## [Work request]
Copy the records below exactly, but leave out any picture they contain.

Collected data entries:
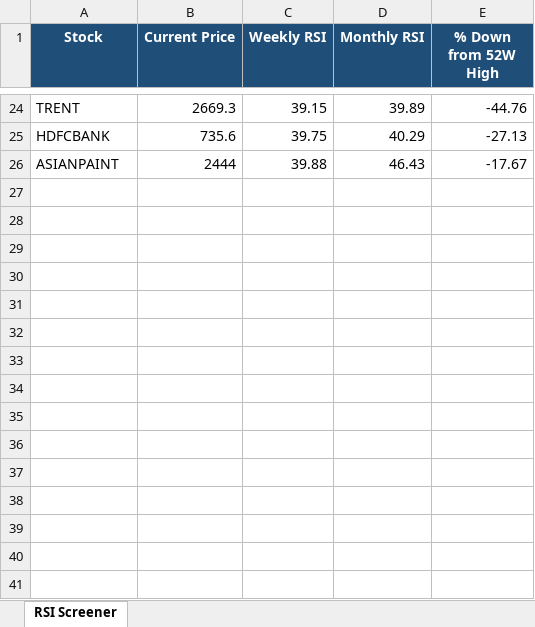
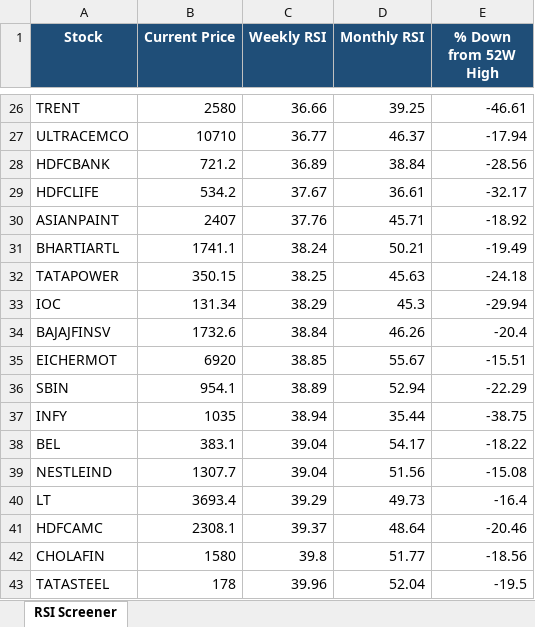
Before and after one commit to nikunj2021/Nifty_50OS, an Excel workbook: docs/nifty500_rsi_report.xlsx, sheet RSI Screener, drawn as a sheet; only a part is shown, gaps mark what is left out; values as stored, in another font and other column widths than the file's, no borders; addresses are those after the commit; the diff covers the shown part only; the diff names each change by its address in the sheet, - before the commit and + after, or states it on an @@ line.

```diff
--- a/docs/nifty500_rsi_report.xlsx (sheet RSI Screener)
+++ b/docs/nifty500_rsi_report.xlsx (sheet RSI Screener)
-B26 (Current Price): 2669.3
+B26 (Current Price): 2580
-C26 (Weekly RSI): 39.15
+C26 (Weekly RSI): 36.66
-D26 (Monthly RSI): 39.89
+D26 (Monthly RSI): 39.25
-E26 (% Down from 52W High): -44.76
+E26 (% Down from 52W High): -46.61
+row 27: ULTRACEMCO | 10710 | 36.77 | 46.37 | -17.94
-B28 (Current Price): 735.6
+B28 (Current Price): 721.2
-C28 (Weekly RSI): 39.75
+C28 (Weekly RSI): 36.89
-D28 (Monthly RSI): 40.29
+D28 (Monthly RSI): 38.84
-E28 (% Down from 52W High): -27.13
+E28 (% Down from 52W High): -28.56
+row 29: HDFCLIFE | 534.2 | 37.67 | 36.61 | -32.17
-B30 (Current Price): 2444
+B30 (Current Price): 2407
-C30 (Weekly RSI): 39.88
+C30 (Weekly RSI): 37.76
-D30 (Monthly RSI): 46.43
+D30 (Monthly RSI): 45.71
-E30 (% Down from 52W High): -17.67
+E30 (% Down from 52W High): -18.92
+row 31: BHARTIARTL | 1741.1 | 38.24 | 50.21 | -19.49
+row 32: TATAPOWER | 350.15 | 38.25 | 45.63 | -24.18
+row 33: IOC | 131.34 | 38.29 | 45.3 | -29.94
+row 34: BAJAJFINSV | 1732.6 | 38.84 | 46.26 | -20.4
+row 35: EICHERMOT | 6920 | 38.85 | 55.67 | -15.51
+row 36: SBIN | 954.1 | 38.89 | 52.94 | -22.29
+row 37: INFY | 1035 | 38.94 | 35.44 | -38.75
+row 38: BEL | 383.1 | 39.04 | 54.17 | -18.22
+row 39: NESTLEIND | 1307.7 | 39.04 | 51.56 | -15.08
+row 40: LT | 3693.4 | 39.29 | 49.73 | -16.4
+row 41: HDFCAMC | 2308.1 | 39.37 | 48.64 | -20.46
+row 42: CHOLAFIN | 1580 | 39.8 | 51.77 | -18.56
+row 43: TATASTEEL | 178 | 39.96 | 52.04 | -19.5
```
Also changed, not shown: 13 added rows, 11 removed rows and 44 edited cells elsewhere in this sheet, 1 other file.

## [Response]
Before and after one commit to nikunj2021/Nifty_50OS, an Excel workbook: docs/nifty500_rsi_report.xlsx, sheet RSI Screener, drawn as a sheet; only a part is shown, gaps mark what is left out; values as stored, in another font and other column widths than the file's, no borders; addresses are those after the commit; the diff covers the shown part only; the diff names each change by its address in the sheet, - before the commit and + after, or states it on an @@ line.

```diff
--- a/docs/nifty500_rsi_report.xlsx (sheet RSI Screener)
+++ b/docs/nifty500_rsi_report.xlsx (sheet RSI Screener)
-B26 (Current Price): 2669.3
+B26 (Current Price): 2580
-C26 (Weekly RSI): 39.15
+C26 (Weekly RSI): 36.66
-D26 (Monthly RSI): 39.89
+D26 (Monthly RSI): 39.25
-E26 (% Down from 52W High): -44.76
+E26 (% Down from 52W High): -46.61
+row 27: ULTRACEMCO | 10710 | 36.77 | 46.37 | -17.94
-B28 (Current Price): 735.6
+B28 (Current Price): 721.2
-C28 (Weekly RSI): 39.75
+C28 (Weekly RSI): 36.89
-D28 (Monthly RSI): 40.29
+D28 (Monthly RSI): 38.84
-E28 (% Down from 52W High): -27.13
+E28 (% Down from 52W High): -28.56
+row 29: HDFCLIFE | 534.2 | 37.67 | 36.61 | -32.17
-B30 (Current Price): 2444
+B30 (Current Price): 2407
-C30 (Weekly RSI): 39.88
+C30 (Weekly RSI): 37.76
-D30 (Monthly RSI): 46.43
+D30 (Monthly RSI): 45.71
-E30 (% Down from 52W High): -17.67
+E30 (% Down from 52W High): -18.92
+row 31: BHARTIARTL | 1741.1 | 38.24 | 50.21 | -19.49
+row 32: TATAPOWER | 350.15 | 38.25 | 45.63 | -24.18
+row 33: IOC | 131.34 | 38.29 | 45.3 | -29.94
+row 34: BAJAJFINSV | 1732.6 | 38.84 | 46.26 | -20.4
+row 35: EICHERMOT | 6920 | 38.85 | 55.67 | -15.51
+row 36: SBIN | 954.1 | 38.89 | 52.94 | -22.29
+row 37: INFY | 1035 | 38.94 | 35.44 | -38.75
+row 38: BEL | 383.1 | 39.04 | 54.17 | -18.22
+row 39: NESTLEIND | 1307.7 | 39.04 | 51.56 | -15.08
+row 40: LT | 3693.4 | 39.29 | 49.73 | -16.4
+row 41: HDFCAMC | 2308.1 | 39.37 | 48.64 | -20.46
+row 42: CHOLAFIN | 1580 | 39.8 | 51.77 | -18.56
+row 43: TATASTEEL | 178 | 39.96 | 52.04 | -19.5
```
Also changed, not shown: 13 added rows, 11 removed rows and 44 edited cells elsewhere in this sheet, 1 other file.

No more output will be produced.